Risky roads

Tripping on uneven pavements, being hit by oncoming traffic, being mugged, being attacked by dogs startled when you run round a corner, being caught up and lynched due to mistaken identity when you run into a thief being chased by a mob shouting ‘ole, ole,ole!!’ because you unfortunately are wearing the same colours as the thief  (LOL; Lagos out loud)

What is chasing you? (Wetin dey pursue yu sef?)

This question is mainly from the Nigerian quarters.  It is born out of the proverb that goes thus – the toad running in the day time is either fleeing from a threat or pursuing something lucrative. My answer is that I am fleeing obesity and pursuing fitness

How long is the distance?

A marathon is 26.2 miles long and a Half marathon is 13.1 miles long. D’banj’s maxim- No long thing- does not apply here.

Will you finish the race?

By the grace of God (I am a Nigerian thus there is God in everything we do)

Why race money for charity?

I wondered about this myself when I first came to the UK till I learn how it works here. My formative years were spent in Nigeria where charitable acts were financed through fund raising initiatives where would-be donors gave if they felt the cause was worthy of their money.

The concept of giving because of the difficult of the task to be endured is worthy of your money is how it is done in the UK.  So people run long distances, climb mountains or swim across rivers and ask friends and family to sponsor them with all proceeds going to a designated charity.
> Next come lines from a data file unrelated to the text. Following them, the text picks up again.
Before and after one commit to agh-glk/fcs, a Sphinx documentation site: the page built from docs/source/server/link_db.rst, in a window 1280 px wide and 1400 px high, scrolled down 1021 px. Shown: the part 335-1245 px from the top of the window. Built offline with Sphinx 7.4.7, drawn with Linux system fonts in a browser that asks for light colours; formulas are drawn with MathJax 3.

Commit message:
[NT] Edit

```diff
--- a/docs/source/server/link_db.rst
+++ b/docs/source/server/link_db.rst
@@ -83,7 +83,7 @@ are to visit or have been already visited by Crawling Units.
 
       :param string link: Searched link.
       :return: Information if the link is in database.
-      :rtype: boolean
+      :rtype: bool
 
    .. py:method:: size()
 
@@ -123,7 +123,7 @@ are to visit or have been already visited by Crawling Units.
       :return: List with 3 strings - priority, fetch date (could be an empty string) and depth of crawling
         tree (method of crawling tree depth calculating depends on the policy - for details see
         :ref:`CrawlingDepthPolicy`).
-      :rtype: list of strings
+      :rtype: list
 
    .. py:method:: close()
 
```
England’s premier marathon, the Virgin London marathon raises thousands of pounds for UK charities as most of the non- elite participants run to raise money


Participants are divided into the Elites and non-elites or fun runners. The Elites (also referred to as Kenyans and Ethiopians) start at the front and are usually the professionals. The fun runners who consist of the serious fun runners who are members of running clubs and the real fun runners who are more interested in taking part, enjoying the day and raising money. Real fun runners would be the ones with the fancy costumes and the ones who smile and wave at the watching crowd.

Personally persona Personally

I personally run Half Marathons as they provide incentive to run throughout the year. Once you register for a race, you know that you will suffer on race day if you do not train. This training is done according to a schedule and not according to the weather or how your feel.

I run with my I-pod and select whatever Ted lectures, music or preaching tapes I need to listen to before leaving the house. If it rains, then I pat myself on the back for battling the elements.

I cope with the breathlessness and muscle pain by telling myself that – no pain, no gain, short term inconvenience for long term health and fitness, short term story, long term glory.

I am one who needs to meditate and pray daily and I fall asleep if I try to do this sitting in a corner. I must keep moving, so in running I kill two to five stones with one bird.

This year I would be raising money for the Home of God’s Grace Orphanage in Ikorodu. Please e-mail me for details if you wish to make a donation.